Then, your handy light goes out. Another person enters and offers you a massive, bright, free-standing spotlight. They turn the light on and you are immediately blinded. You squint as you try to read the next couple of words but it is near impossible. All you can do is to remove yourself from the glare of the light and huddle in the corner with your back to the light. There you try to get a few more pages in.  

As we navigate the myriad of educational initiatives out there, which initiatives will be like the nimble and adaptable snap on light, and reveal the story of learning for our learners? Which initiatives and practices will be like the blinding spotlight, and act to overpower the story of learning?

Sometimes it seems that “the light” becomes more important than the story. How might we create environments where “the story” is at the center?

Before we even consider which initiatives to undertake, we might want to determine what story of learning are we currently telling the learners in our care. Will Richardson challenges us to do a story audit to reveal the story we are telling learners. He suggests going out in to the hall and walking into your classroom. What do the posters on the classroom door say about learning? Then, walk into the room and look around. What does the arrangement of the furniture and presentation setup say about the story of learning? Sit down in at desk or table, look around. What story of learning is being told from this perspective? Continue on through the day from the learners’ perspective.

What story of learning are you telling the learners in your care?
How will you tell the story of learning to the learners in your care?

Resource Roundup

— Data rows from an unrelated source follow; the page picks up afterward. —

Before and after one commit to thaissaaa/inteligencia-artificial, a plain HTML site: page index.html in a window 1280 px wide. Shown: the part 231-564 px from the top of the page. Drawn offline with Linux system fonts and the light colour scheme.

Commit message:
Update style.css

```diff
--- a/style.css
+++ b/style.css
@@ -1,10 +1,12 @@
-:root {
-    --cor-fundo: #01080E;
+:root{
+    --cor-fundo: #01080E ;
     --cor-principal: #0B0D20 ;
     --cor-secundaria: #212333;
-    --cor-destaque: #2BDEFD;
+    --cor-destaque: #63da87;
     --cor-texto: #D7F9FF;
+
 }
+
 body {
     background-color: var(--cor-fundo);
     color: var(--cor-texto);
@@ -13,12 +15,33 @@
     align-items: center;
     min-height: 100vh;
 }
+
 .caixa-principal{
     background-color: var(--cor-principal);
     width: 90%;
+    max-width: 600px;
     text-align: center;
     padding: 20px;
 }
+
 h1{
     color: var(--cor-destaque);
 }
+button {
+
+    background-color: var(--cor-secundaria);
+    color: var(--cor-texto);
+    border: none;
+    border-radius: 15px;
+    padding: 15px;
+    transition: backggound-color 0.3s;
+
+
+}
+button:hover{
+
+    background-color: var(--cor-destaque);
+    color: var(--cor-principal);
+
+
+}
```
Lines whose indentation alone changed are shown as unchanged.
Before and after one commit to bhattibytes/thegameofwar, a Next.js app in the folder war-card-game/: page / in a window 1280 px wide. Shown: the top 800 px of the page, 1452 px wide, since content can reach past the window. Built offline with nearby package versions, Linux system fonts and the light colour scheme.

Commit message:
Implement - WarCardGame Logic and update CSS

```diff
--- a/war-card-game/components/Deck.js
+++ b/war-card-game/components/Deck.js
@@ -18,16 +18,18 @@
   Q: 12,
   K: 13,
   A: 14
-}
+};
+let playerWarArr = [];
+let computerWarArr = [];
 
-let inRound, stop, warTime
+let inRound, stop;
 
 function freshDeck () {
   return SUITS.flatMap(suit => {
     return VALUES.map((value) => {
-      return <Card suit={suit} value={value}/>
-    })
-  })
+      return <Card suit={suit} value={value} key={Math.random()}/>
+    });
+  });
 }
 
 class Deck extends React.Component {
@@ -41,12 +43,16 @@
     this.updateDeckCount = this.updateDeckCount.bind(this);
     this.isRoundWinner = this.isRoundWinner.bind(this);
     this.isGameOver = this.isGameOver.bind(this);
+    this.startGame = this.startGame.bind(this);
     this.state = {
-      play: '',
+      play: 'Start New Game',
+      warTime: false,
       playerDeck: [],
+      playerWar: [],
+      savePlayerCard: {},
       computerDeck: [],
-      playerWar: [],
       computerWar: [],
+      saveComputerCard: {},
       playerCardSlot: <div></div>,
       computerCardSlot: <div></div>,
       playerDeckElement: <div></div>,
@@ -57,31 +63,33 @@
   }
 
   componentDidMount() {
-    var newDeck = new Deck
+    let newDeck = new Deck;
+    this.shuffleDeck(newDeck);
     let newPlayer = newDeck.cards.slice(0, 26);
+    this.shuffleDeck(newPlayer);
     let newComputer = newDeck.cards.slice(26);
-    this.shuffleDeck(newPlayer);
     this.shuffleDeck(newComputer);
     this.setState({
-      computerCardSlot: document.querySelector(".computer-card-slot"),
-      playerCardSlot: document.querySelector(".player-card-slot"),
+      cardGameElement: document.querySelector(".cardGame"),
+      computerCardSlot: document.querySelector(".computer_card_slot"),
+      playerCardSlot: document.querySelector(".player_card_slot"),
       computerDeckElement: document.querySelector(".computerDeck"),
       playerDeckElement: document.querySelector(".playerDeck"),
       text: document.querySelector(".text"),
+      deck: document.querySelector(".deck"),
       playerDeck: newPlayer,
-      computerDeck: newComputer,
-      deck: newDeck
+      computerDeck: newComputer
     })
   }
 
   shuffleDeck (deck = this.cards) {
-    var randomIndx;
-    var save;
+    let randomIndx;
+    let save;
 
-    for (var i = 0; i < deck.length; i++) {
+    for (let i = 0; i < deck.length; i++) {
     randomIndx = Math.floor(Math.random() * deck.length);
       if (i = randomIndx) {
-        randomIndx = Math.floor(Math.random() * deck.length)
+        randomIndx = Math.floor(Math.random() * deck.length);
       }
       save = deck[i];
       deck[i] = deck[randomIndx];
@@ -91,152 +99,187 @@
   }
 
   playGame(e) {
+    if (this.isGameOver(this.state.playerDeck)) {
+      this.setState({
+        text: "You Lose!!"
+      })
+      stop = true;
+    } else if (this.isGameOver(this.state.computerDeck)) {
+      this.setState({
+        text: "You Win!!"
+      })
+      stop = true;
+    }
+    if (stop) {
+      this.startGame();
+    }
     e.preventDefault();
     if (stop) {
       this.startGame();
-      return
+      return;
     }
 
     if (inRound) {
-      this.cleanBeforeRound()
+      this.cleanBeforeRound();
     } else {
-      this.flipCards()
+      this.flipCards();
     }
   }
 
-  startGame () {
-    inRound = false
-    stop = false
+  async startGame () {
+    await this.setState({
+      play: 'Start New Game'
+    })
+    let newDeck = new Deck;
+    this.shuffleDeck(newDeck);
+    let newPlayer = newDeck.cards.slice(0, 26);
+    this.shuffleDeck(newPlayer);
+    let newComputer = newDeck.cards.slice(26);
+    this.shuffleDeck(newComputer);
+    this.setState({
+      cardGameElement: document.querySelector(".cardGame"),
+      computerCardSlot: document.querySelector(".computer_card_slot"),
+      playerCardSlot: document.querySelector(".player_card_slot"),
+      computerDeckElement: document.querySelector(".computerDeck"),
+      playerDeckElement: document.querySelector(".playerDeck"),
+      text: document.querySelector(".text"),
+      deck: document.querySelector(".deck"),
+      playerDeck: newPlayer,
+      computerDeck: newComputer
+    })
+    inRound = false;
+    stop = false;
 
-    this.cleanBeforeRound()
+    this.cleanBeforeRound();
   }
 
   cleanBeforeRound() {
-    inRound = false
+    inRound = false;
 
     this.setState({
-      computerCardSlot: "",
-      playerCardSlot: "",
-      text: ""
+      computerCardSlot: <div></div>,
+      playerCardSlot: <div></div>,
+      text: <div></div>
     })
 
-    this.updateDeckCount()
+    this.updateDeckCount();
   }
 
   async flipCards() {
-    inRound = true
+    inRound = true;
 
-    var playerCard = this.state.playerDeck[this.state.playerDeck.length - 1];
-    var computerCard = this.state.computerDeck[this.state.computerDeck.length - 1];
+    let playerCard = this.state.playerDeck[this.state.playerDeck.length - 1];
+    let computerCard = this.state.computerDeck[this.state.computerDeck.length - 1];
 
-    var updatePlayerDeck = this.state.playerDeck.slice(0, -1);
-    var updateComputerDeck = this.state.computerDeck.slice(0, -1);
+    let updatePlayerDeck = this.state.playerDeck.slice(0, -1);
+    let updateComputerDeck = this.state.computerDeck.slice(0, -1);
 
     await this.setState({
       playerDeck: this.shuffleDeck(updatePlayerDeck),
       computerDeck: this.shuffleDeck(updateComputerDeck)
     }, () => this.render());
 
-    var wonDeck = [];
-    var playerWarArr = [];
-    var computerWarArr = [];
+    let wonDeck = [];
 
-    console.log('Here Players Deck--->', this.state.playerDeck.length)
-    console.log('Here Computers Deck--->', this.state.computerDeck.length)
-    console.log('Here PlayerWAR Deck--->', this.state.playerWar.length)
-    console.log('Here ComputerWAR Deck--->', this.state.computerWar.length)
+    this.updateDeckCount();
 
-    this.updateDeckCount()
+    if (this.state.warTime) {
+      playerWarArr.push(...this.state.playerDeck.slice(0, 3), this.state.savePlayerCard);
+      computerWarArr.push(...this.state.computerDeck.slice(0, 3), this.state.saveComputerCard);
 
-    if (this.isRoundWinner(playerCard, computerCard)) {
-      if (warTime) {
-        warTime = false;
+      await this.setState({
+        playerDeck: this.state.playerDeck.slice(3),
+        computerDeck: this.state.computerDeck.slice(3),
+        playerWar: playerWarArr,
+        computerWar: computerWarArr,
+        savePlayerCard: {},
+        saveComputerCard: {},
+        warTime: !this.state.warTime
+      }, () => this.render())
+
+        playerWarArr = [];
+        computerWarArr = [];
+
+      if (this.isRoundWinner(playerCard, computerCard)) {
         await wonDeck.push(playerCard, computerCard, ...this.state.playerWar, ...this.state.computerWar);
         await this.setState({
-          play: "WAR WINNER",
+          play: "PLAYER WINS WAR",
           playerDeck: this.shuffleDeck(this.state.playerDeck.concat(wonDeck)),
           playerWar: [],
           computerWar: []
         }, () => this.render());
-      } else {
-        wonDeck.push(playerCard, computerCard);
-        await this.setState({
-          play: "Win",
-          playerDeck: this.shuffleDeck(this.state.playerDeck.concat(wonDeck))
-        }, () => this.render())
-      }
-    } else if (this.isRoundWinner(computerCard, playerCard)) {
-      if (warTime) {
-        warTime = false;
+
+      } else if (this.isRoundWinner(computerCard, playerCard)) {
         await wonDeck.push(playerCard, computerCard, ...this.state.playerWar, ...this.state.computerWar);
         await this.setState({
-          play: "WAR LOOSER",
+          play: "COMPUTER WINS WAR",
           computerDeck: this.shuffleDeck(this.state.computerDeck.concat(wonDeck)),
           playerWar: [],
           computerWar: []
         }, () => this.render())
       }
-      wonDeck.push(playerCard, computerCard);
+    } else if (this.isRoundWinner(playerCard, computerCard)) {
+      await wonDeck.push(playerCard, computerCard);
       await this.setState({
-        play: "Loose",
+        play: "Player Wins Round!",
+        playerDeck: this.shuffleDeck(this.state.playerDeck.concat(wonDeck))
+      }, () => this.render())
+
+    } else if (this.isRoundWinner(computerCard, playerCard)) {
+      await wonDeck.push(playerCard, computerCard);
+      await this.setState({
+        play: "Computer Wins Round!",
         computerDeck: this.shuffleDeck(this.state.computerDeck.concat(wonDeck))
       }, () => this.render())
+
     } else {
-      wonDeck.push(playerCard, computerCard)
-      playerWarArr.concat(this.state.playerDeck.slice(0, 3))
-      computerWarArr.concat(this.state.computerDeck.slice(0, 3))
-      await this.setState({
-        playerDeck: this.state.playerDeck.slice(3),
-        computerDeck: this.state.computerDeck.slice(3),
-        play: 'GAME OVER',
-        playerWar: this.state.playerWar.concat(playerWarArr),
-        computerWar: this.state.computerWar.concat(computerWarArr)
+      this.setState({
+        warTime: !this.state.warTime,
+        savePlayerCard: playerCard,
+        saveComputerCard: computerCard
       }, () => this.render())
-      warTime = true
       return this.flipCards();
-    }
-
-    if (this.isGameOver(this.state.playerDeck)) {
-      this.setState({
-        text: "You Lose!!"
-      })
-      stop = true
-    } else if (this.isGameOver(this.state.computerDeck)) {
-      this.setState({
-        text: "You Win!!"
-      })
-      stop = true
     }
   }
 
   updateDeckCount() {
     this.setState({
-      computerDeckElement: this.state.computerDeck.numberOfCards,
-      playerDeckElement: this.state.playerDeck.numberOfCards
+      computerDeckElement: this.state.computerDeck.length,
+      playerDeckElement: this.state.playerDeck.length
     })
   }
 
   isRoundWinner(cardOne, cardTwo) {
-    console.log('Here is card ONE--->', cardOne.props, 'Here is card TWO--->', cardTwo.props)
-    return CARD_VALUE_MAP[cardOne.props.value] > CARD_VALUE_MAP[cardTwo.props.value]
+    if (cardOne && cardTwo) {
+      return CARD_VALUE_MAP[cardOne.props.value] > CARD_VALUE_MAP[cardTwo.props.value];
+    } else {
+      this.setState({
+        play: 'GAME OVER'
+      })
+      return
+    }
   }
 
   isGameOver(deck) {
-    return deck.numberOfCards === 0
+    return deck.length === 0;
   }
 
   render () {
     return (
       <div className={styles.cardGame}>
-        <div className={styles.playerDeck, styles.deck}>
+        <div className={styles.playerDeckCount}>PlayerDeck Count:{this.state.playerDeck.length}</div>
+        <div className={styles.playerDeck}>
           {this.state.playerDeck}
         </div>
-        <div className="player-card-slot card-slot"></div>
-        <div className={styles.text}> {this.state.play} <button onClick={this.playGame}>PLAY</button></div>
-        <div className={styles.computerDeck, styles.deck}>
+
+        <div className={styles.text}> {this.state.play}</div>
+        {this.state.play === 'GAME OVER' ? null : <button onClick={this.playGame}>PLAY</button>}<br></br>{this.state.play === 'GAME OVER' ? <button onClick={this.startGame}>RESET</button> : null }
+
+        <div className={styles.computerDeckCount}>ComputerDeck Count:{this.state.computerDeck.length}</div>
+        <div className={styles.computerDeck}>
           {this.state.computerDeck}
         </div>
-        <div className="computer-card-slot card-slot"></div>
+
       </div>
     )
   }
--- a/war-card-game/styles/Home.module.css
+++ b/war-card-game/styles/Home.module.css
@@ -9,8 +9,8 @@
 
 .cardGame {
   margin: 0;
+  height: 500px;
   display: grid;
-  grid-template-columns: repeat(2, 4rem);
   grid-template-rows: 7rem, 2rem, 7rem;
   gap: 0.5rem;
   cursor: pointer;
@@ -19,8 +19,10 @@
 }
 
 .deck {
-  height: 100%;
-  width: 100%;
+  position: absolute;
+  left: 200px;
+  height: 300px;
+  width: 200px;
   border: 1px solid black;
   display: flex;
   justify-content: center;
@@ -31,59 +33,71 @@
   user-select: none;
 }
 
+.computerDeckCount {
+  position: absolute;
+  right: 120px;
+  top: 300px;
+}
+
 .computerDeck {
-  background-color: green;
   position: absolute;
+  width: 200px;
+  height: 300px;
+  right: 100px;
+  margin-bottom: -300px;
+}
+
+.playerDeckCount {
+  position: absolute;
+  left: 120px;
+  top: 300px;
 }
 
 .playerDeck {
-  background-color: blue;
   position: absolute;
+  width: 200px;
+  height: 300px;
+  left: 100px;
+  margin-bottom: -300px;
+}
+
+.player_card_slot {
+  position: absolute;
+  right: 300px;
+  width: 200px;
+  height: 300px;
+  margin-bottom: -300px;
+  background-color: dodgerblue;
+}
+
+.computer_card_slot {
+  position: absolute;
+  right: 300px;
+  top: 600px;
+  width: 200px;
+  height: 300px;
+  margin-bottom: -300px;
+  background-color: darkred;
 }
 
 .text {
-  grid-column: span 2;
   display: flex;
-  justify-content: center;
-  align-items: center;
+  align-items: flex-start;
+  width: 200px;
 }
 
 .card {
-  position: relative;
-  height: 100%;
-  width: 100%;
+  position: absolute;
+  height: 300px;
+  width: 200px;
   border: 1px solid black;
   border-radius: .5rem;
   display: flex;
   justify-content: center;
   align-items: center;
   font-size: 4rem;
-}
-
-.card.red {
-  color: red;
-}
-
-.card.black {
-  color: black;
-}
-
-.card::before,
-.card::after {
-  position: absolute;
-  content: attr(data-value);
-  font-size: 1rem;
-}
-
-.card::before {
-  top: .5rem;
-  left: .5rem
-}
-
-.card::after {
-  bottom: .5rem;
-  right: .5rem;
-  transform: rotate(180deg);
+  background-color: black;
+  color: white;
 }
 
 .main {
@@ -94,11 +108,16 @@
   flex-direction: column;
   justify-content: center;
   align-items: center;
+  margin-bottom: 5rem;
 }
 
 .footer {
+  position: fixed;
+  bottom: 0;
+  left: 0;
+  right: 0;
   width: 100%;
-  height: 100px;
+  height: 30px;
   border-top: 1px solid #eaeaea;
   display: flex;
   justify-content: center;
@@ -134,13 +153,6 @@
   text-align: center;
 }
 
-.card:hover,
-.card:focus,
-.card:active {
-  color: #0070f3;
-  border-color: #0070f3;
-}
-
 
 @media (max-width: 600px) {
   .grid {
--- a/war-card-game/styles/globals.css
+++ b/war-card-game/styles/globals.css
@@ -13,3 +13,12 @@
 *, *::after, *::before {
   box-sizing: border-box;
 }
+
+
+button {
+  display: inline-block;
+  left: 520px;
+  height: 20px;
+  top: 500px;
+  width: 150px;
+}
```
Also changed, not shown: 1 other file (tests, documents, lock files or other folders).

A collection of belief sets complied by the ILT in SD23

8 Cultural Forces That Define Our Classrooms based on the book Cultural Forces by Ron Ritchart